It's interesting to see a bad game in this light. It doesn't make it any less of a bad game, and as soon as money is charged for a product, it's always fair game. And Simpson agrees entirely. But a few years later, it's interesting to allow a more human angle on it all. Simpson explains that blame for such things is easy to throw around. "While working on it it's easy to feel like its your bosses fault, or the designers fault, or your own fault, but really it's just about a company trying to make its way with limited resources."
Does that make mocking a shitty game unfair? I certainly don't think so. Simpson is perhaps more balanced. "It's easy to judge a game on how it turns out, but it's never the full story." I'd argue it is for the player, of course. "Everybody enjoys reading bad reviews. I've enjoyed bad reviews of games I've worked on, mostly when I knew from day one what I was working on was shit and never had a chance of being anything, but you stop feeling shame after a while, because you're sure it's not you that's personally responsible."
Which seems to be a dangerous path to head down.

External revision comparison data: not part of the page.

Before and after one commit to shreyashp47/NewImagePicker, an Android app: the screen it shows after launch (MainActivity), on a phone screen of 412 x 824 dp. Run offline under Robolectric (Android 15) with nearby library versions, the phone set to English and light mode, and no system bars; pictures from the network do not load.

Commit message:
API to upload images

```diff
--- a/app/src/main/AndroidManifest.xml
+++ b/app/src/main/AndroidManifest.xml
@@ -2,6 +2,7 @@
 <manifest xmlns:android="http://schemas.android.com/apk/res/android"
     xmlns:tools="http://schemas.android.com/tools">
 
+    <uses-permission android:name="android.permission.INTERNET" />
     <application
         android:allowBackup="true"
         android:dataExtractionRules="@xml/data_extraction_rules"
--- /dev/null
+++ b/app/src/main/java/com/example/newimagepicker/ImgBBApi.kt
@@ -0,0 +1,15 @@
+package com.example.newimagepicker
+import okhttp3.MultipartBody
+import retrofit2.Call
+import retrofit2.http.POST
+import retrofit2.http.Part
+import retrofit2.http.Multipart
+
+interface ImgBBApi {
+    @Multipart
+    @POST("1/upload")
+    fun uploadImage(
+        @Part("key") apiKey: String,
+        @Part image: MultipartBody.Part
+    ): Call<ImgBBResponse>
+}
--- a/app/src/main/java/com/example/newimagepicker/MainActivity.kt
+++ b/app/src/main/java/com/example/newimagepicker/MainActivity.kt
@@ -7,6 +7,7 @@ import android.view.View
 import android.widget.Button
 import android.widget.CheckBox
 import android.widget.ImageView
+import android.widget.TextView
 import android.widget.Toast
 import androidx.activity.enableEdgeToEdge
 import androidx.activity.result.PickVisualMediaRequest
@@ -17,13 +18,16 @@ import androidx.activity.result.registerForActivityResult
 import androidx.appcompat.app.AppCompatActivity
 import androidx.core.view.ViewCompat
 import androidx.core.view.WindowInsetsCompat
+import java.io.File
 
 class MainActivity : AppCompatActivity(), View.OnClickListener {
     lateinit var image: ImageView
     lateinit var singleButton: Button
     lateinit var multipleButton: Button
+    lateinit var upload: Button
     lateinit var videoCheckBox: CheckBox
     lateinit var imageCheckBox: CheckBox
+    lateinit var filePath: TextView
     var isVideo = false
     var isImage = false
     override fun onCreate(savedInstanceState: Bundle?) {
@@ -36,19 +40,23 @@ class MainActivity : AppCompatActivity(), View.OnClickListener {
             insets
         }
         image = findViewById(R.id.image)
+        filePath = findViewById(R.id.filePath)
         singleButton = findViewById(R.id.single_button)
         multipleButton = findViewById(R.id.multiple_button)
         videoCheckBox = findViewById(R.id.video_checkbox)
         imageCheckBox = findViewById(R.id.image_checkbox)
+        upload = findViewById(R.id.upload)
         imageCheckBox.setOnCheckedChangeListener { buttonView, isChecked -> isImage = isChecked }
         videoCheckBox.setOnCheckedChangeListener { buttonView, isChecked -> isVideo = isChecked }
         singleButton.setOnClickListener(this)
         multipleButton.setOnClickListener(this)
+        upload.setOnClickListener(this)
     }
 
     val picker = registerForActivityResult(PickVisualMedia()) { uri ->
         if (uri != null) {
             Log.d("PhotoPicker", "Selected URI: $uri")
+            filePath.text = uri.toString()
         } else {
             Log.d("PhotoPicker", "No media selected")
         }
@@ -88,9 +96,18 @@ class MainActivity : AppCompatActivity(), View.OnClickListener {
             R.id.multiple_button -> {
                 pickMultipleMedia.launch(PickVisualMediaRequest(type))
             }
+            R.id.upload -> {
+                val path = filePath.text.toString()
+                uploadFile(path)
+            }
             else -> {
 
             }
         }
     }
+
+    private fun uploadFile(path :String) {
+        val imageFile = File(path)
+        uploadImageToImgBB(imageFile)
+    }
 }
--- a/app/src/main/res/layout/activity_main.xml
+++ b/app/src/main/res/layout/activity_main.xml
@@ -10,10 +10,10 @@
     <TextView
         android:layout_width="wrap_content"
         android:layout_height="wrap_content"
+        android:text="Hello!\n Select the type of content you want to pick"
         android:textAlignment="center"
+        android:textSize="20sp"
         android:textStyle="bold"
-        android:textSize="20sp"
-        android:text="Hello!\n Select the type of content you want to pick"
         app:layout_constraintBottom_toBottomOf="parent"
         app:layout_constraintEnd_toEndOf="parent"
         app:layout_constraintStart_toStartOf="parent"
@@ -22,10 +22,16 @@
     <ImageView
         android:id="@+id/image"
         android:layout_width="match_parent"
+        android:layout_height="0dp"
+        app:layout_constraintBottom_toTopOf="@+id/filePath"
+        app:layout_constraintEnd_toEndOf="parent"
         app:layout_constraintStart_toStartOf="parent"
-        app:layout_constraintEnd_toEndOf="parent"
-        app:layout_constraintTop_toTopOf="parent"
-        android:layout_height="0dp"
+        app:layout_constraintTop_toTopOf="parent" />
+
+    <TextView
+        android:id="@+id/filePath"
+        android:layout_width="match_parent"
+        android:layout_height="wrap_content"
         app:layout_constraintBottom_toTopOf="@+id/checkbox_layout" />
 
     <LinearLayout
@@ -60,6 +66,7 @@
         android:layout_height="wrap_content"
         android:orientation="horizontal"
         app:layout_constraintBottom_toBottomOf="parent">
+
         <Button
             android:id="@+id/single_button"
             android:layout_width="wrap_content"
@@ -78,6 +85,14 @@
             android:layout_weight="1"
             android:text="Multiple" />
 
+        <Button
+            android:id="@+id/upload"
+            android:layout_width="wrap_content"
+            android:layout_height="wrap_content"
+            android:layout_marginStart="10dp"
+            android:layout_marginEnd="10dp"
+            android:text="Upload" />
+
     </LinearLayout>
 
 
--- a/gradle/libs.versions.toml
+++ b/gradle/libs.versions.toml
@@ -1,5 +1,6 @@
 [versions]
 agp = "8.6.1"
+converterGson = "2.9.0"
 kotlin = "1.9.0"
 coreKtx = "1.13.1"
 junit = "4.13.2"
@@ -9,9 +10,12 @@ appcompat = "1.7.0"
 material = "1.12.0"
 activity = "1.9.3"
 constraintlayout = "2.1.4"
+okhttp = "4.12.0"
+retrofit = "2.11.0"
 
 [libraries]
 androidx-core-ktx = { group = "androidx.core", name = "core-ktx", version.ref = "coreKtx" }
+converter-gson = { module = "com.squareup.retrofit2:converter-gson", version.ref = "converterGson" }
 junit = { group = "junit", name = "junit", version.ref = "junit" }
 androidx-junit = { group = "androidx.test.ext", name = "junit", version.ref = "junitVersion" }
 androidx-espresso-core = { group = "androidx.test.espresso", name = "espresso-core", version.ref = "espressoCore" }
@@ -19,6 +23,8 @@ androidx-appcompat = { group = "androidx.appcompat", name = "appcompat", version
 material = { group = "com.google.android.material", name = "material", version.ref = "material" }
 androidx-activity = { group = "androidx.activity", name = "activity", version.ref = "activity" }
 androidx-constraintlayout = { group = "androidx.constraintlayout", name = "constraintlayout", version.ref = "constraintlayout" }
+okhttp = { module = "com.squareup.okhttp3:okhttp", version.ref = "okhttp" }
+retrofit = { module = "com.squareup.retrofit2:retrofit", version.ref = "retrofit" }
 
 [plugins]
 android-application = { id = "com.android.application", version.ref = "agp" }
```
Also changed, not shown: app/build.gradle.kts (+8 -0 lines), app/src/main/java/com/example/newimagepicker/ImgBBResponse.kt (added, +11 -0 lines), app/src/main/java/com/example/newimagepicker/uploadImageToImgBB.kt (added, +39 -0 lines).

But Simpson suggests it can eventually be the inspiration you need. "It is that that drives you to eventually set off doing your own thing, not only to try and finally make a success of yourself, but to prove that all that time you were right, and it wasn't you, it was the situation, or everyone else on the project, or your bosses, or whatever else."
If it took Daemon Summoner to get us the potential of Project Zomboid, was it worth it? Certainly not if you bought the thing, I'd ponder.